— World Replica Watches was lucky enough to get its hands on one of Claude Meylan’s newest creations, the Lionne Initiale, for a few weeks. A romantic take on mechanical conservatism.
This year the Vallée de Joux watchmaker Claude Meylan has fleshed out his collections with a number of new models. The Lionne collection sees the arrival of the Lionne Initiale, a watch that can be customised both inside and out. I had the privilege of wearing this ladies’ timepiece. Here are my impressions.
I generally wear conservative, understated watches. If there is also a vintage touch, that’s great. I should state up front that the Lionne Initiale somewhat went against my traditional and conservative aesthetic. But this customisable timepiece with its retro looks is an apt response to the way we live today, a perfect blend of watchmaking savoir-faire and the dictates of our consumer society. If you like something, you buy it. If you no longer like it, you throw it away. The Lionne Initiale responds to this behavioural trend with the ability to personalise the design. It’s not just an item on your wrist – it’s a creation, and you have helped to create it.
Let me explain. Claude Meylan, a master of skeletonisation, offers women the opportunity to customise every aspect of their wristwatch. After all, if we’ve chosen it ourselves, we’re surely going to be happy with it. A strap made of hi-tech seamless satin? Done! Or wait, maybe a classic black, brown or white leather strap? Not a problem! But the real customisation happens inside the watch. The cut-out bridges are given the shape of our initials, or the initials of whomever we wish. “CM” for Claude Meylan. “IG” for myself, “NA” for a friend, a big “M” for Madonna, the queen of pop, the choice is yours – the bridges are worked according to your desire. This customisation gives a sensuously romantic aspect to the watch’s mechanical heart.

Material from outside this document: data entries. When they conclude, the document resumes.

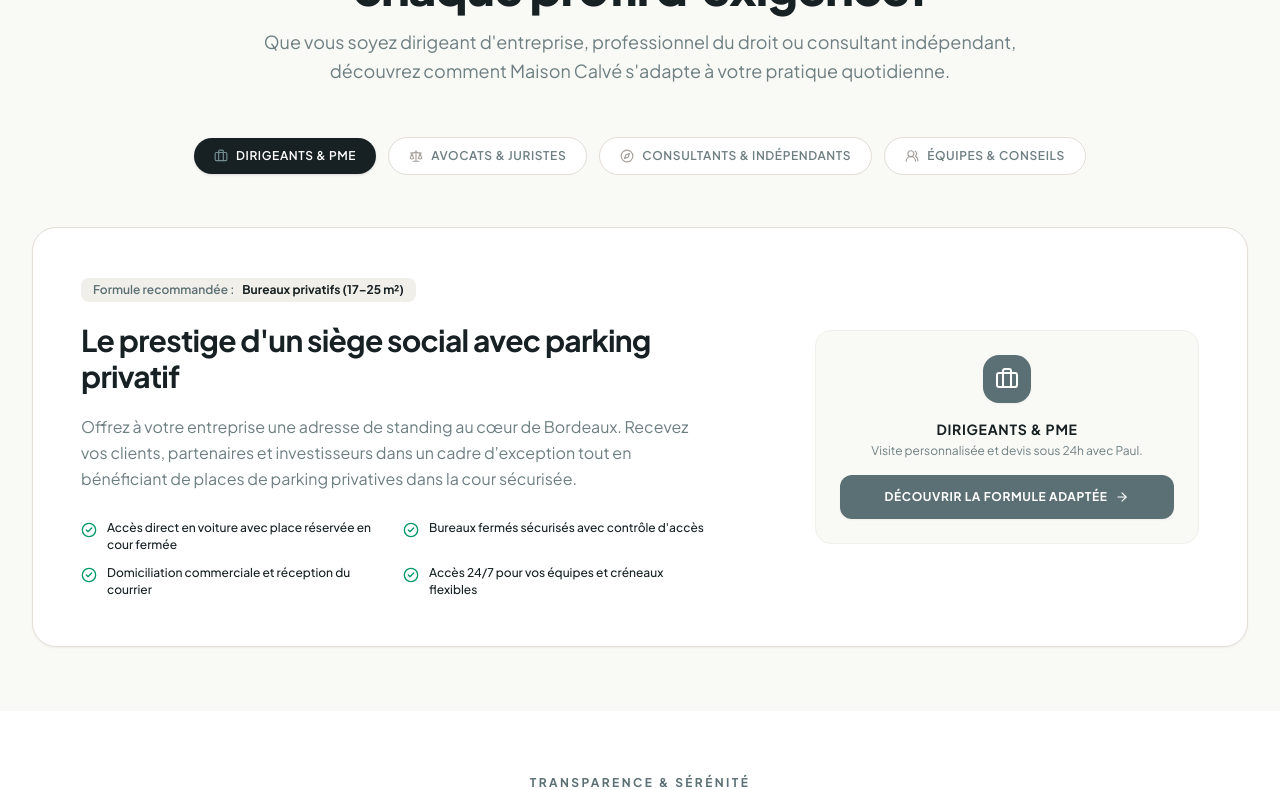
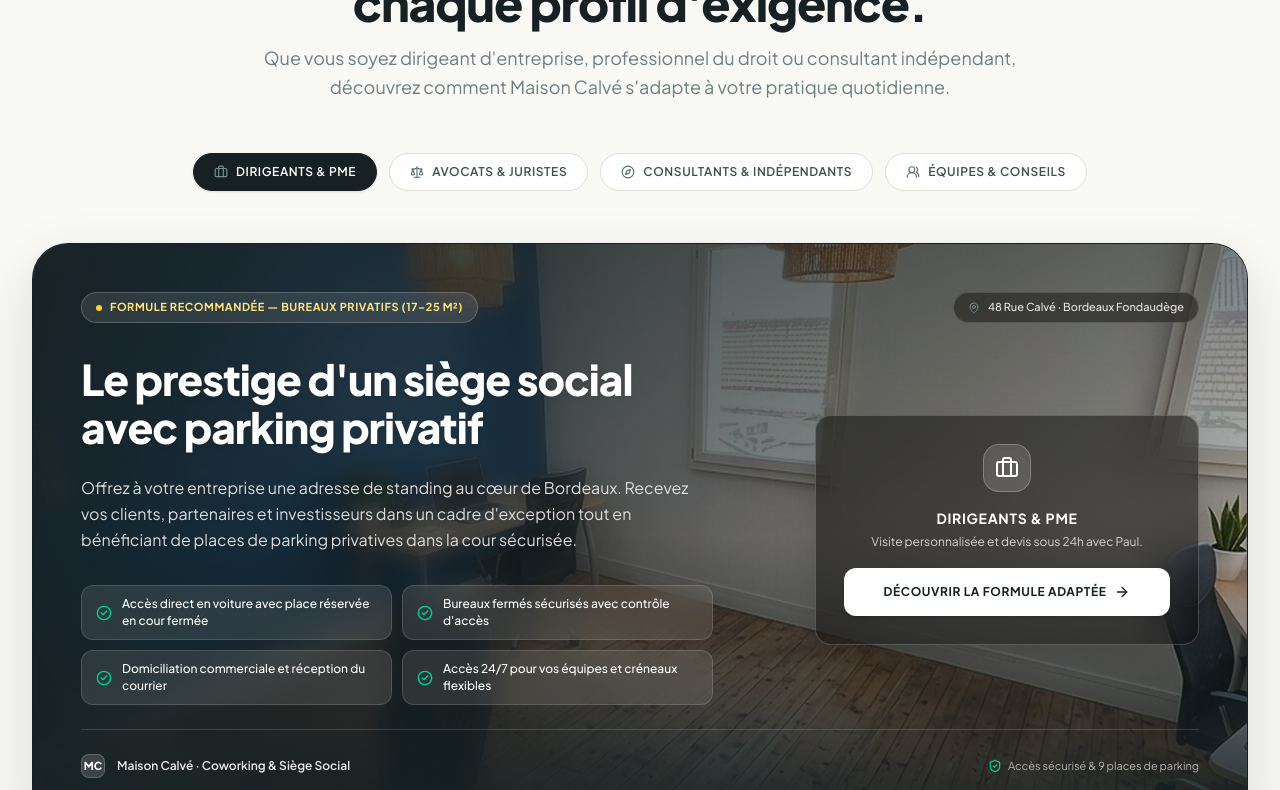
Before and after one commit to RafiMohammadHasib/Maison-Calv-, a Next.js app: page / in a window 1280 px wide. Shown: the part 5340-6130 px from the top of the page. Built offline with nearby package versions, Linux system fonts and the light colour scheme.

Commit message:
feat(ui): redesign audience showcase card with real 4K photography and left-side frosted blur

```diff
--- a/src/components/sections/AudienceSection.tsx
+++ b/src/components/sections/AudienceSection.tsx
@@ -1,7 +1,7 @@
 "use client";
 
 import React, { useState } from "react";
-import { Briefcase, Scale, Compass, Users2, CheckCircle2, ArrowRight } from "lucide-react";
+import { Briefcase, Scale, Compass, Users2, CheckCircle2, ArrowRight, ShieldCheck, MapPin } from "lucide-react";
 import ScrollReveal from "@/components/ui/ScrollReveal";
 import { Language } from "@/data/content";
 
@@ -27,11 +27,13 @@
           id: "executives",
           label: "Dirigeants & PME",
           icon: Briefcase,
+          image: "/images/spaces/real-office-25m-4k.jpg",
           heading: "Le prestige d'un siège social avec parking privatif",
           description:
             "Offrez à votre entreprise une adresse de standing au cœur de Bordeaux. Recevez vos clients, partenaires et investisseurs dans un cadre d'exception tout en bénéficiant de places de parking privatives dans la cour sécurisée.",
           recommendedSpace: "Bureaux privatifs (17–25 m²)",
           recommendedId: "office",
+          badge: "Espaces Dirigeants",
           highlights: [
             "Accès direct en voiture avec place réservée en cour fermée",
             "Bureaux fermés sécurisés avec contrôle d'accès",
@@ -43,11 +45,13 @@
           id: "lawyers",
           label: "Avocats & Juristes",
           icon: Scale,
+          image: "/images/spaces/real-meeting-room-30m-4k.jpg",
           heading: "Confidentialité absolue et proximité du centre",
           description:
             "Idéalement situé à quelques minutes du Palais de Justice et du centre d'affaires, Maison Calvé garantit le secret professionnel grâce à son isolation acoustique de haute volée et ses cabines téléphoniques insonorisées.",
           recommendedSpace: "Bureau privatif ou Salle de réunion",
           recommendedId: "meeting",
+          badge: "Discrétion & Acoustique",
           highlights: [
             "Isolation phonique renforcée (<42 dB dans les espaces)",
             "Cabines phonebox individuelles pour entretiens confidentiels",
@@ -59,11 +63,13 @@
           id: "consultants",
           label: "Consultants & Indépendants",
           icon: Compass,
+          image: "/images/spaces/real-open-space-fixe-4k.jpg",
           heading: "La concentration d'un bureau privé au tarif de l'open space",
           description:
             "Rompez avec l'isolement du télétravail sans subir le vacarme des tiers-lieux ouverts. Travaillez dans une atmosphère sereine avec café de spécialité illimité et mobilier ergonomique.",
           recommendedSpace: "Open space fixe ou nomade",
           recommendedId: "open-space",
+          badge: "Sérénité & Réseau",
           highlights: [
             "Poste dédié avec rangements sécurisés ou accès nomade à la carte",
             "Fibre optique 1 Gb/s symétrique & Wi-Fi 6 Cisco",
@@ -75,11 +81,13 @@
           id: "teams",
           label: "Équipes & Conseils",
           icon: Users2,
+          image: "/images/spaces/real-meeting-room-30m-4k.jpg",
           heading: "Vos journées d'étude et comités de direction au vert",
           description:
             "Réunissez vos équipes stratégiques dans un salon de 30 m² baigné de lumière naturelle ouvrant sur la cour. Équipement audiovisuel 4K, paperboard et formules petit-déjeuner sur mesure.",
           recommendedSpace: "Salle de réunion 30 m²",
           recommendedId: "meeting",
+          badge: "Comités & Séminaires",
           highlights: [
             "Capacité jusqu'à 12 personnes assises",
             "Écran 4K 65'', visioconférence haute définition",
@@ -100,11 +108,13 @@
           id: "executives",
           label: "Founders & SMEs",
           icon: Briefcase,
+          image: "/images/spaces/real-office-25m-4k.jpg",
           heading: "The prestige of a private mansion with on-site parking",
           description:
             "Host partners, clients, and board members in an architecturally refined setting while securing on-site courtyard parking in downtown Bordeaux.",
           recommendedSpace: "Private Offices (17–25 m²)",
           recommendedId: "office",
+          badge: "Executive Suites",
           highlights: [
             "Direct courtyard vehicle access with assigned bay",
             "Secure keycard offices with high-spec security",
@@ -116,11 +126,13 @@
           id: "lawyers",
           label: "Attorneys & Advisors",
           icon: Scale,
+          image: "/images/spaces/real-meeting-room-30m-4k.jpg",
           heading: "Absolute client confidentiality minutes from city center",
           description:
             "Minutes from the Bordeaux courts and business hubs, Maison Calvé guarantees discretion through premium acoustic baffles and private soundproof call pods.",
           recommendedSpace: "Private Suite or Boardroom",
           recommendedId: "meeting",
+          badge: "Discretion & Acoustics",
           highlights: [
             "Reinforced sound attenuation (<42 dB throughout)",
             "Private phone booths for sensitive client calls",
@@ -132,11 +144,13 @@
           id: "consultants",
           label: "Consultants & Freelancers",
           icon: Compass,
+          image: "/images/spaces/real-open-space-fixe-4k.jpg",
           heading: "Deep focus environment without traditional coworking noise",
           description:
             "Escape the distractions of home without suffering the chaos of massive open-plan spaces. Work in quiet elegance with unlimited barista coffee.",
           recommendedSpace: "Dedicated or Nomad Desk",
           recommendedId: "open-space",
+          badge: "Serenity & Focus",
           highlights: [
             "Fixed desk with secure locker or flexible day passes",
             "Symmetrical 1 Gbps fiber & enterprise Wi-Fi 6",
@@ -148,11 +162,13 @@
           id: "teams",
           label: "Executive Offsites",
           icon: Users2,
+          image: "/images/spaces/real-meeting-room-30m-4k.jpg",
           heading: "Offsites, strategy days, and executive board meetings",
           description:
             "Bring your board or leadership team together in a sun-drenched 30 m² room overlooking the courtyard. Ultra HD 4K displays and custom catering.",
           recommendedSpace: "30 m² Meeting Room",
           recommendedId: "meeting",
+          badge: "Board & Offsites",
           highlights: [
             "Comfortable seating for up to 12 delegates",
             "65'' 4K video conferencing display & high-speed casting",
@@ -173,11 +189,13 @@
           id: "executives",
           label: "Directivos & PYMEs",
           icon: Briefcase,
+          image: "/images/spaces/real-office-25m-4k.jpg",
           heading: "El prestigio de un palacete con aparcamiento privado",
           description:
             "Reciba a sus clientes e inversores en un entorno distinguido con la ventaja única de aparcar en el patio privado.",
           recommendedSpace: "Despachos privados (17–25 m²)",
           recommendedId: "office",
+          badge: "Despachos de Dirección",
           highlights: [
             "Acceso en coche directo con plaza reservada en patio cerrado",
             "Oficinas cerradas y seguras con acceso 24/7",
@@ -189,11 +207,13 @@
           id: "lawyers",
           label: "Abogados & Asesores",
           icon: Scale,
+          image: "/images/spaces/real-meeting-room-30m-4k.jpg",
           heading: "Confidencialidad absoluta y proximidad al centro judicial",
           description:
             "A pocos minutos de los juzgados y del centro de Burdeos, garantizamos la discreción necesaria para el ejercicio legal.",
           recommendedSpace: "Despacho o Sala de reuniones",
           recommendedId: "meeting",
+          badge: "Discreción & Acústica",
           highlights: [
             "Aislamiento acústico de primer nivel (<42 dB)",
             "Cabinas telefónicas insonorizadas para llamadas privadas",
@@ -205,11 +225,13 @@
           id: "consultants",
           label: "Consultores & Autónomos",
           icon: Compass,
+          image: "/images/spaces/real-open-space-fixe-4k.jpg",
           heading: "Concentración total al precio de un coworking abierto",
           description:
             "Trabaje en una atmósfera tranquila con café de especialidad ilimitado, fibra óptica simétrica y mobiliario ergonómico.",
           recommendedSpace: "Open space fijo o flexible",
           recommendedId: "open-space",
+          badge: "Tranquilidad & Red",
           highlights: [
             "Puesto fijo o bono nómada sin permanencia",
             "Fibra óptica simétrica 1 Gb/s y Wi-Fi 6",
@@ -221,11 +243,13 @@
           id: "teams",
           label: "Jornadas de Dirección",
           icon: Users2,
+          image: "/images/spaces/real-meeting-room-30m-4k.jpg",
           heading: "Reuniones estratégicas y comités en un marco exclusivo",
           description:
             "Reúna a su equipo en una sala de 30 m² con luz natural hacia el patio, pantalla 4K y servicio de café personalizado.",
           recommendedSpace: "Sala de reuniones 30 m²",
           recommendedId: "meeting",
+          badge: "Comités & Seminarios",
           highlights: [
             "Capacidad para hasta 12 asistentes",
             "Pantalla 4K 65'' para presentaciones y videoconferencias",
@@ -241,7 +265,7 @@
   const currentTab = content.tabs[activeTab] || content.tabs[0];
 
   return (
-    <section className="py-12 sm:py-16 bg-calve-cream relative overflow-hidden">
+    <section className="py-14 sm:py-20 bg-calve-cream relative overflow-hidden">
       <div className="max-w-7xl mx-auto px-4 sm:px-6 lg:px-8">
         {/* Header */}
         <ScrollReveal>
@@ -269,60 +293,103 @@
                 onClick={() => setActiveTab(index)}
                 className={`inline-flex items-center gap-2 px-4 sm:px-5 py-2.5 rounded-full text-xs font-semibold uppercase tracking-wider transition-all duration-200 cursor-pointer shrink-0 snap-start whitespace-nowrap ${
                   isActive
-                    ? "bg-calve-charcoal text-white shadow-sm"
-                    : "bg-white text-calve-muted hover:text-calve-charcoal hover:bg-calve-stone/70 border border-calve-border"
+                    ? "bg-calve-charcoal text-white shadow-sm border border-calve-charcoal"
+                    : "bg-white/90 text-calve-charcoal/80 hover:text-calve-charcoal hover:bg-white border border-calve-border"
                 }`}
               >
-                <Icon className={`w-3.5 h-3.5 ${isActive ? "text-calve-slate-light" : "text-stone-400"}`} />
+                <Icon className={`w-3.5 h-3.5 ${isActive ? "text-calve-slate-light" : "text-calve-slate"}`} />
                 <span>{tab.label}</span>
               </button>
             );
           })}
         </div>
 
-        {/* Tab Content Card */}
-        <div className="bg-white rounded-3xl border border-calve-border p-8 sm:p-12 shadow-xs transition-all duration-300">
-          <div className="grid grid-cols-1 lg:grid-cols-12 gap-8 lg:gap-12 items-center">
-            <div className="lg:col-span-7 space-y-5">
-              <div className="inline-flex items-center gap-2 px-3 py-1 rounded-lg bg-calve-stone text-calve-slate text-xs font-semibold">
-                <span>
-                  {language === "en"
-                    ? "Recommended solution:"
-                    : language === "es"
-                    ? "Espacio recomendado:"
-                    : "Formule recommandée :"}
-                </span>
-                <span className="text-calve-charcoal font-bold">{currentTab.recommendedSpace}</span>
-              </div>
+        {/* ======================================================== */}
+        {/* CINEMATIC EDITORIAL SHOWCASE CARD (Inspired by Reference) */}
+        {/* Real 4K Photography Background + Left Frosted Blur & Gradient */}
+        {/* ======================================================== */}
+        <div className="relative rounded-3xl lg:rounded-[2.25rem] overflow-hidden border border-calve-charcoal/10 shadow-[0_24px_60px_rgba(23,33,35,0.14)] min-h-[560px] flex flex-col justify-between p-6 sm:p-10 lg:p-12 group transition-all duration-500 bg-calve-charcoal text-white">
 
-              <h3 className="text-2xl sm:text-3xl font-bold text-calve-charcoal tracking-tight">
+          {/* Background Real 4K Space Photo */}
+          <img
+            key={currentTab.id}
+            src={currentTab.image}
+            alt={currentTab.heading}
+            className="absolute inset-0 w-full h-full object-cover object-center transition-all duration-700 ease-out group-hover:scale-102"
+          />
+
+          {/* Left Side Frosted Glass Blur Mask Layer (Smoothly fades from blur on left to sharp on right) */}
+          <div
+            className="absolute inset-y-0 left-0 w-full md:w-3/4 lg:w-3/5 backdrop-blur-md pointer-events-none"
+            style={{
+              maskImage: "linear-gradient(to right, black 40%, transparent 100%)",
+              WebkitMaskImage: "linear-gradient(to right, black 40%, transparent 100%)",
+            }}
+          />
+
+          {/* Cinematic Dark Vignette & Gradients to guarantee 100% text contrast */}
+          <div className="absolute inset-0 bg-gradient-to-r from-calve-charcoal/95 via-calve-charcoal/85 sm:via-calve-charcoal/75 md:via-calve-charcoal/60 to-calve-charcoal/30 pointer-events-none" />
+          <div className="absolute inset-0 bg-gradient-to-t from-calve-charcoal/95 via-transparent to-calve-charcoal/40 pointer-events-none" />
+
+          {/* Top Bar Badges (Editorial Journal Style) */}
+          <div className="relative z-10 flex flex-wrap items-center justify-between gap-3 mb-8">
+            <div className="inline-flex items-center gap-2 px-3.5 py-1.5 rounded-full bg-white/10 backdrop-blur-md border border-white/20 text-[11px] font-bold tracking-wider uppercase text-amber-200">
+              <span className="w-1.5 h-1.5 rounded-full bg-amber-300 shrink-0" />
+              <span>
+                {language === "en"
+                  ? "Recommended Solution"
+                  : language === "es"
+                  ? "Espacio Recomendado"
+                  : "Formule Recommandée"}{" "}
+                — {currentTab.recommendedSpace}
+              </span>
+            </div>
+
+            <div className="inline-flex items-center gap-2 px-3.5 py-1.5 rounded-full bg-black/40 backdrop-blur-md border border-white/15 text-[11px] font-medium text-stone-200">
+              <MapPin className="w-3 h-3 text-calve-slate-light" />
+              <span>48 Rue Calvé · Bordeaux Fondaudège</span>
+            </div>
+          </div>
+
+          {/* Main Grid: Editorial Typography on the Left, Glassmorphism CTA on the Right */}
+          <div className="relative z-10 grid grid-cols-1 lg:grid-cols-12 gap-8 lg:gap-12 items-center my-auto">
+
+            {/* Left Column: Bold Editorial Title, Description, and Feature Chips */}
+            <div className="lg:col-span-7 space-y-6">
+              <h3 className="text-2xl sm:text-3xl md:text-4xl lg:text-[2.65rem] font-extrabold text-white tracking-tight leading-[1.14] drop-shadow-sm max-w-2xl">
                 {currentTab.heading}
               </h3>
 
-              <p className="text-sm sm:text-base text-calve-muted leading-relaxed">
+              <p className="text-sm sm:text-base text-stone-200/95 leading-relaxed max-w-2xl font-normal drop-shadow-xs">
                 {currentTab.description}
               </p>
 
-              <div className="pt-2 grid grid-cols-1 sm:grid-cols-2 gap-3">
+              {/* High-Spec Feature Pills */}
+              <div className="pt-2 grid grid-cols-1 sm:grid-cols-2 gap-2.5 max-w-2xl">
                 {currentTab.highlights.map((item, idx) => (
-                  <div key={idx} className="flex items-start gap-2.5 text-xs text-calve-charcoal">
-                    <CheckCircle2 className="w-4 h-4 text-emerald-600 shrink-0 mt-0.5" />
-                    <span className="font-medium leading-snug">{item}</span>
+                  <div
+                    key={idx}
+                    className="flex items-center gap-2.5 px-3.5 py-2.5 rounded-xl bg-white/10 hover:bg-white/15 backdrop-blur-md border border-white/15 text-xs text-white font-medium transition-colors"
+                  >
+                    <CheckCircle2 className="w-4 h-4 text-emerald-400 shrink-0" />
+                    <span className="leading-snug">{item}</span>
                   </div>
                 ))}
               </div>
             </div>
 
+            {/* Right Column: High-End Frosted Glass Action Capsule */}
             <div className="lg:col-span-5 flex flex-col items-center lg:items-end justify-center">
-              <div className="w-full max-w-sm rounded-2xl bg-calve-cream border border-calve-stone p-6 text-center space-y-4">
-                <div className="w-12 h-12 rounded-2xl bg-calve-slate text-white mx-auto flex items-center justify-center shadow-xs">
-                  <currentTab.icon className="w-6 h-6" />
+              <div className="w-full max-w-sm rounded-2xl bg-black/45 backdrop-blur-xl border border-white/20 p-6 sm:p-7 text-center space-y-4 shadow-2xl">
+                <div className="w-12 h-12 rounded-2xl bg-white/15 border border-white/25 text-white mx-auto flex items-center justify-center shadow-inner">
+                  <currentTab.icon className="w-6 h-6 text-white" />
                 </div>
+
                 <div>
-                  <h4 className="text-sm font-bold text-calve-charcoal uppercase tracking-wider">
+                  <h4 className="text-sm font-bold text-white uppercase tracking-wider">
                     {currentTab.label}
                   </h4>
-                  <p className="text-xs text-calve-muted mt-1">
+                  <p className="text-xs text-stone-300 mt-1 leading-relaxed">
                     {language === "en"
                       ? "Personalized tour & quote within 24h with Paul."
                       : language === "es"
@@ -330,16 +397,38 @@
                       : "Visite personnalisée et devis sous 24h avec Paul."}
                   </p>
                 </div>
+
                 <button
                   onClick={() => onOpenEnquiry(currentTab.recommendedId)}
-                  className="w-full py-3.5 px-5 rounded-xl bg-calve-slate hover:bg-calve-slate-light text-white text-xs font-bold uppercase tracking-wider transition-all shadow-xs hover:scale-[1.02] active:scale-[0.98] cursor-pointer flex items-center justify-center gap-2"
+                  className="w-full py-4 px-6 rounded-xl bg-white hover:bg-stone-100 text-calve-charcoal text-xs font-bold uppercase tracking-wider transition-all shadow-md hover:scale-[1.02] active:scale-[0.98] cursor-pointer flex items-center justify-center gap-2"
                 >
                   <span>{content.cta}</span>
-                  <ArrowRight className="w-3.5 h-3.5" />
+                  <ArrowRight className="w-4 h-4 text-calve-charcoal" />
                 </button>
               </div>
             </div>
+
           </div>
+
+          {/* Bottom Footer Lockup inside Card (Matches Editorial Reference) */}
+          <div className="relative z-10 pt-6 mt-6 border-t border-white/15 flex flex-col sm:flex-row sm:items-center justify-between gap-3 text-xs text-stone-300/80">
+            <div className="flex items-center gap-3">
+              <span className="w-6 h-6 rounded-lg bg-white/15 border border-white/20 flex items-center justify-center text-[11px] font-black text-white">
+                MC
+              </span>
+              <span className="font-semibold text-white/90">
+                Maison Calvé · Coworking & Siège Social
+              </span>
+            </div>
+
+            <div className="flex items-center gap-4 text-[11px] text-stone-300/80">
+              <span className="flex items-center gap-1.5">
+                <ShieldCheck className="w-3.5 h-3.5 text-emerald-400" />
+                <span>Accès sécurisé & 9 places de parking</span>
+              </span>
+            </div>
+          </div>
+
         </div>
       </div>
     </section>
```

Claude Meylan is a master of the art of skeletonisation, and this model proves it yet again. The Lionne Initiale comes in a 35 mm case with either an automatic or a hand-wound movement. The open centre of the dial reveals the perpetual dance of the hours and minutes and the ballet of the gears. The Roman numerals bring a nostalgic touch that I particularly love.
Most of my colleagues appreciated the fact that the watch could be personalised, a relatively rare feature in the watch industry. Many found it too conservative, but hey, there’s no accounting for taste…
Personally speaking, although I was enchanted by the idea of having a watch customised to my taste, I’m not entirely convinced by the Lionne Initiale. I love skeleton watches: I like to see the mechanics, watch the gears turning, focus on a tourbillon or feel the rotor swinging with every movement of my wrist. So the very aspect that embodies the strength and identity of this watch – its bridges – are for me a disadvantage. They are too big, too dominant, and they obstruct the view of the movement. But that’s the only negative point. In terms of the refinement, femininity and effortless style that Claude Meylan’s savoir-faire has given to the Lionne Initiale, I’m most definitely a fan.